It wasn't surprising to discover that Sheryl Kane, author of Volunteer Vacations Across America, has daughters named Aviva and Elanit, and that her mother Ruth Wolfe, who's 86, recently received a lifetime achievement award for her more than 40 years of volunteer work. By saying this, I'm not suggesting that volunteering belongs only to Jews, but I am noting that giving of oneself is a considerable part of what Judaism is about. It's also how many contemporary Jews conceive of themselves as Jews. President Barack Obama's call for volunteerism hardly came as a surprise to many American Jews, who were already committed to that ideal in their communities and synagogues; and this fact, from all indications, only pushed Kane to uncover as many of the travel-related possibilities open to individuals that she could cram into a book.
Volunteer Vacations Across America — recently published by the Countryman Press in Woodstock, Vt. — couldn't be more timely, both seasonally and in terms of accurately reading the national temperature.
In the foreword to the book, Kristin M. Lamourex, director of the International Institute of Tourism Studies at George Washington University School of Business, writes that's she's traveled a great deal, "but the memories that have remained with me are of rolling up my sleeves and working, side by side, with my hosts. …
"There is no better way to learn about a place, interact with people, observe the wildlife and natural environment, experience the culture and cuisine, and be part of a destination than by volunteering. The combination of volunteering and travel — volunteer vacations — is a growing trend. Increasingly, people are choosing to incorporate volunteer activities into their vacation time, and they are enjoying the satisfaction of giving back."
Kane, who discusses ways to help people, wildlife and the environment, calls this mix of vacations and volunteering "immersion travel."
Such travel, she says, constitutes "a decision to get involved and to learn and absorb everything you can from your travel experiences. Immersion travel is for everyone, at every age and stage of life. It doesn't take extra money or time to apply the immersion travel concept to all of your trips and to reap benefits from them."
The Human Interaction
The author explains how to evaluate the vacations she's featured, what to look for in programs offered by for-profits and nonprofits, and how to keep a journal about the experience. Every so often, she includes insights culled from such journals, like the one by a man named Ray, who's volunteered often at "The Hole in the Wall Gang Camp" in Ashford, Conn.

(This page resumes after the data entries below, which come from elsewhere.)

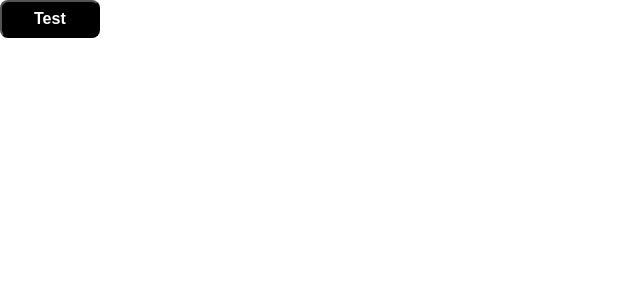
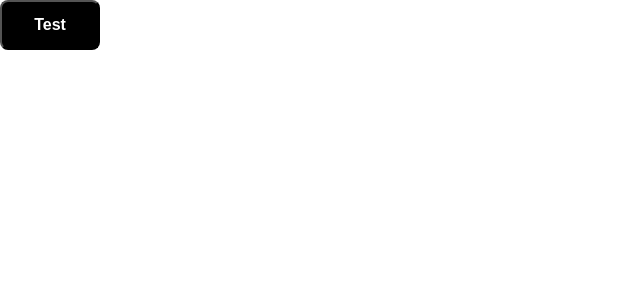
Before and after one commit to prgrms-web-devcourse/Team_02_WooriMap_FE, a Next.js app: page /test in a window 1280 px wide. Shown: the top 300 px of the page, without its empty margins (0-640 px from the left). Built offline with nearby package versions, Linux system fonts and the light colour scheme.

Commit message:
fix: button width, height 받도록 변경

```diff
--- a/components/atoms/Button/Button.styles.ts
+++ b/components/atoms/Button/Button.styles.ts
@@ -3,6 +3,8 @@ import { css } from '@emotion/react';
 
 interface IButtonStyleProps {
   variant?: string;
+  width: number;
+  height: number;
 }
 
 const blackButtonStyle = ({ theme }: IThemeProps) => css`
@@ -30,6 +32,9 @@ export const Button = styled.button<IButtonStyleProps>`
   // example
   //color: ${({ theme }) => theme.colors.black};
 
+  width: ${({ width }) => width}px;
+  height: ${({ height }) => height}px;
+
   cursor: pointer;
   appearance: none;
   text-align: center;
@@ -40,10 +45,9 @@ export const Button = styled.button<IButtonStyleProps>`
   // 임시
   font-size: 16px;
   font-weight: bold;
-  padding: 8px 32px;
   border-radius: 8px;
 
-  ${({ variant }) => {
+  width: ${({ variant }) => {
     switch (variant) {
       case 'black':
         return blackButtonStyle;
--- a/components/atoms/Button/Button.tsx
+++ b/components/atoms/Button/Button.tsx
@@ -3,14 +3,22 @@ import * as S from './Button.styles';
 interface IButtonProps {
   children: React.ReactNode;
   variant?: string;
+  width: number;
+  height: number;
 }
 
-function Button({ variant, children }: IButtonProps) {
-  return <S.Button variant={variant}>{children}</S.Button>;
+function Button({ variant, children, width, height }: IButtonProps) {
+  return (
+    <S.Button variant={variant} width={width} height={height}>
+      {children}
+    </S.Button>
+  );
 }
 
 Button.defaultProps = {
   variant: 'black',
+  width: 100,
+  height: 50,
 };
 
 export default Button;
```
Also changed, not shown: 1 other file (tests, documents, lock files or other folders).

"Living for seven days in a summer camp cabin with terminally ill children is hard work that requires a high degree of patience, energy, and a willingness to learn about kids. There are usually about seven or eight kids under your supervision around the clock and it's very rigorous. Everyone's up early for a polar-bear swim and to go fishing — it's all go, go, go through 9 p.m. Volunteers need to be altruistically motivated. …
"It's a beautiful, 360-acre camp with 50 very impressive, totally handicapped-accessible camp buildings and activities. … [But] what I've found after volunteering over five years is that many months after camp has ended, you can ask a camper what he or she enjoyed most from the experience and almost always it's a reference to time spent with a counselor or volunteer doing something pretty simple, one-on-one, like playing Crazy 8s on the boathouse dock. It's the human interaction and the bonds of friendship that make the experience most memorable for everyone involved."